• WHAT IS REQUIRED: Based on the listing below, report how many lines contain the word "components". Nothing but the number, please.

##### DATA FOR ANALYSIS

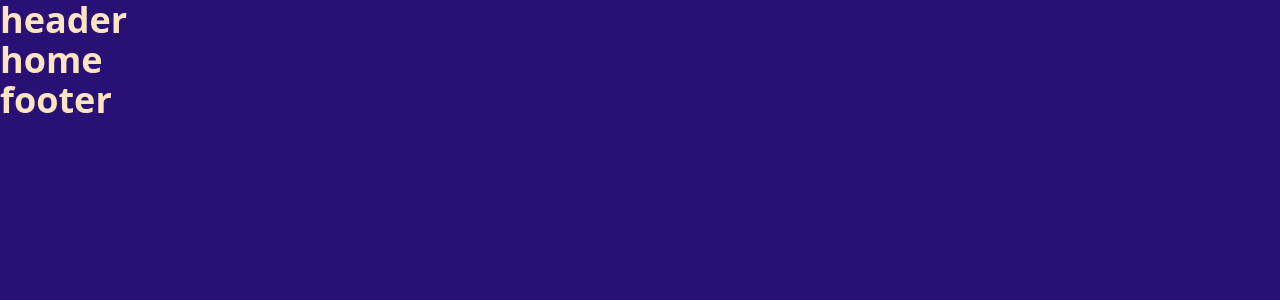
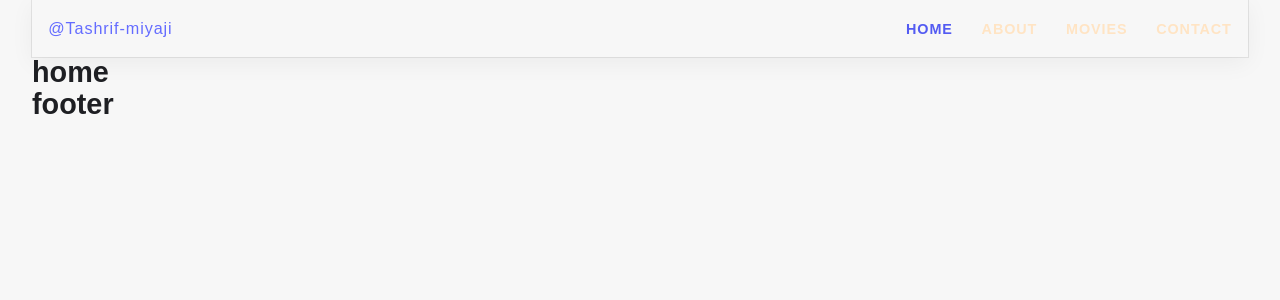
Before and after one commit to tashrifmiyaji/my-react, a React (Vite) app: page / in a window 1280 px wide. Shown: the top 300 px of the page. Built offline with nearby package versions, Linux system fonts and the light colour scheme.

Commit message:
Add NavLink for client-side routing without page reload

```diff
--- a/src/components/Projects/React Movie website/app.jsx
+++ b/src/components/Projects/React Movie website/app.jsx
@@ -1,4 +1,5 @@
 import { createBrowserRouter, RouterProvider } from "react-router";
+import "./css/app.css";
 import AppLayOut from "./layOut/AppLayOut";
 import { Home } from "./Pages/Home";
 import { About } from "./Pages/About";
--- a/src/components/Projects/React Movie website/layOut/Header.jsx
+++ b/src/components/Projects/React Movie website/layOut/Header.jsx
@@ -1,5 +1,42 @@
+import { NavLink } from "react-router-dom";
+
 export const Header = () => {
-    return (
-        <h1>header</h1>
-    )
-}
+	return (
+		<>
+			<header className="section-navbar">
+				<div className="container">
+					<div className="navbar-brand">
+						<a to="index">
+							<p>@Tashrif-miyaji</p>
+						</a>
+					</div>
+
+					<nav className="navbar">
+						<ul>
+							<li className="">
+								<NavLink to="/" className={""}>
+									Home
+								</NavLink>
+							</li>
+							<li className="">
+								<NavLink to="/about" className="black">
+									about
+								</NavLink>
+							</li>
+							<li className="">
+								<NavLink to="movie" className="">
+									movies
+								</NavLink>
+							</li>
+							<li className="">
+								<NavLink to="contact" className="">
+									contact
+								</NavLink>
+							</li>
+						</ul>
+					</nav>
+				</div>
+			</header>
+		</>
+	);
+};
```
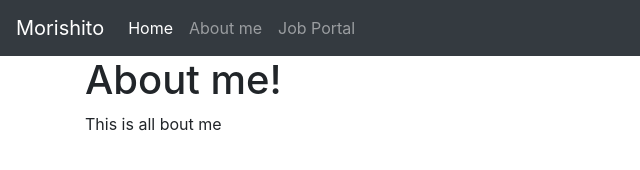
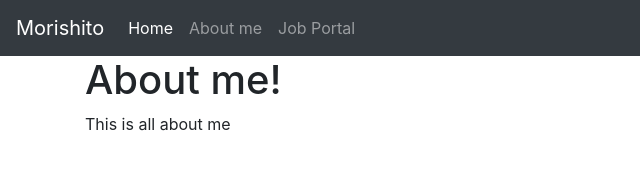
Before and after one commit to moliddy23/intro-to-node, a plain HTML site: page about.html in a window 1280 px wide. Shown: the full height of the page, 0-640 px from the left. Drawn offline with nearby package versions, Linux system fonts and the light colour scheme.

Commit message:
adding a small text change

```diff
--- a/about.html
+++ b/about.html
@@ -51,7 +51,7 @@
 	</nav>
     <div class = 'container'>
         <h1>About me!</h1>
-        <p>This is all bout me</p>
+        <p>This is all about me</p>
     </div>
 </body>
 
```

##########

• ANSWER SPACE: 4